Still Life Bread Crumbsby Anna Quindlen
Anna Quindlen’s seventh novel, Still Life With Bread Crumbs, finds the 61-year-old novelist and Pulitzer Prize winner wrestling with aging, art, and the intersection of the two. Rebecca Winter is a photographer, divorced and on the wrong side of 60, her onetime fame slowly dwindling. Her royalties from her masterpiece, an iconic photograph, the titular Still Life With Bread Crumbs, have dried up, and she is forced to move out of New York City and upstate to a leaky cottage in a provincial small town. Her modest celebrity and Manhattan snobberies alternately isolate and endear her to the locals. There is a love story, light humor, and meditations on loss and regret; most interesting, however, is when Quindlen gets in the head of an artist who has become admired and respected but no longer fashionable or relevant. These passages feel the most lived in; aging, for Rebecca Winter, is less frightening than obsolescence. Quindlen makes the plight of the over-the-hill legend compelling and sympathetic—each insecurity and moment of self-doubt ring painfully true. It feels as if the novelist herself has, like all artists, had to confront irrelevance. The resulting novel is a work that feels personal, intimate, and honest. Though Quindlen may write about irrelevance, her latest novel is anything but.
My Life in Middlemarchby Rebecca Mead

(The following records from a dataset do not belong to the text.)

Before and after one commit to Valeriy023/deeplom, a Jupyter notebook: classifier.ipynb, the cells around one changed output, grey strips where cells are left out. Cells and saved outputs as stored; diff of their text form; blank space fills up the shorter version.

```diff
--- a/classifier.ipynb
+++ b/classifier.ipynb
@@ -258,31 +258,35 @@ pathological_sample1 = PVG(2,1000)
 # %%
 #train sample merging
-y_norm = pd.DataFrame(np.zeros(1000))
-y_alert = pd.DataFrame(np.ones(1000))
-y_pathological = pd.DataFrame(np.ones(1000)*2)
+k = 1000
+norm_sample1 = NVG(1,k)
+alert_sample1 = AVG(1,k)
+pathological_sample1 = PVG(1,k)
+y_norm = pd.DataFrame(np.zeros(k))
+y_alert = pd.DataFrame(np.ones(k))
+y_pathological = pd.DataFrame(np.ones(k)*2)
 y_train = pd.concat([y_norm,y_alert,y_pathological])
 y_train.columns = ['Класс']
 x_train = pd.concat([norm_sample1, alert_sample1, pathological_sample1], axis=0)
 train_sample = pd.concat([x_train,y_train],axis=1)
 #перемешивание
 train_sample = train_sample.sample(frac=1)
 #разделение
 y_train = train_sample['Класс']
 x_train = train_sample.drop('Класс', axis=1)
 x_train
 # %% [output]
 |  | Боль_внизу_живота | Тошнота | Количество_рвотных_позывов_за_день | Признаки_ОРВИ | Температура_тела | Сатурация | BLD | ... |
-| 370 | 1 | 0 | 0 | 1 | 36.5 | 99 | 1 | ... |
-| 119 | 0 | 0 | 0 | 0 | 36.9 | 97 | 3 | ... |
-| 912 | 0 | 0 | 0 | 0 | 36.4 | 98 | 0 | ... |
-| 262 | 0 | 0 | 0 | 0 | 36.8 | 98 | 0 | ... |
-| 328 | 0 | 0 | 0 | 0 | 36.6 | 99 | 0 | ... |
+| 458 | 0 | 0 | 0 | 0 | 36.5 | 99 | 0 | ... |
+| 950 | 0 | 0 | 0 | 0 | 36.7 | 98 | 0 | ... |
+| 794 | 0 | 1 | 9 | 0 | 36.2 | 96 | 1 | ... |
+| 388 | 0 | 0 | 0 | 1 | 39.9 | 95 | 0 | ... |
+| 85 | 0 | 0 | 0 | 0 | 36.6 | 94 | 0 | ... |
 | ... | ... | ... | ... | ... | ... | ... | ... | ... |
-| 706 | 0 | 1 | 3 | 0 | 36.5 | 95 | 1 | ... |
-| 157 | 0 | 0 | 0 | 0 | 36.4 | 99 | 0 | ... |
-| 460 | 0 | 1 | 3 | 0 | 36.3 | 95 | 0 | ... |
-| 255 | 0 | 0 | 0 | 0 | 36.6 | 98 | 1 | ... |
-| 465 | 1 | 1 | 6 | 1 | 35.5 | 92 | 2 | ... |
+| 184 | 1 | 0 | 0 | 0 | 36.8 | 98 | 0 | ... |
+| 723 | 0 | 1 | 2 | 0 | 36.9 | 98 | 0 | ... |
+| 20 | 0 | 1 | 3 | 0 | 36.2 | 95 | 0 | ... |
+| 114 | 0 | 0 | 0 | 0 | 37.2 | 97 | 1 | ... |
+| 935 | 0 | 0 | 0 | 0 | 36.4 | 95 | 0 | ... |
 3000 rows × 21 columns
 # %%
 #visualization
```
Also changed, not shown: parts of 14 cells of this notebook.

Rebecca Mead’s new literary memoir My Life in Middlemarch is a book about the lives—and inner lives—of three women. First and foremost, it is about Mary Ann Evans, the ambitious young journalist who would become George Eliot and write Middlemarch, the novel Virginia Woolf famously called “one of the few English novels written for grown-up people.” My Life in Middlemarch examines the private life of the greatest chronicler of private life, and Eliot’s own abortive relationship with the philosopher Herbert Spenser, and her later, longtime partnership with George Henry Lewes, are recounted here in affecting detail. Eliot’s frustration at the passionless Spenser, and her love for the devoted Lewes, are found in her letters, her diaries, and, most interestingly, in the pages Middlemarch. Eliot’s heroine, Dorothea Brooke, has two very similar men in her life. Her resentful and unloving husband Edward Casubon, and the idealistic but impoverished Will Ladislaw. Dorothea’s frustrated ambition is the quiet struggle of Eliot’s “home epic;” much of Mary Ann Evan’s youthful ambition can be found in Dorothea, and it is in Dorothea that so many readers find kinship. As much as My Life in Middlemarch is about Eliot, and about her most enduring heroine, it is also about Mead herself—her own romances, in which she finds parallels with Dorothea’s, and her own ambition as a writer. The highest compliment that Mead can be paid is that My Life in Middlemarch captures the thrill of reading Eliot, and will no doubt inspire an umpteenth reading of Middlemarch.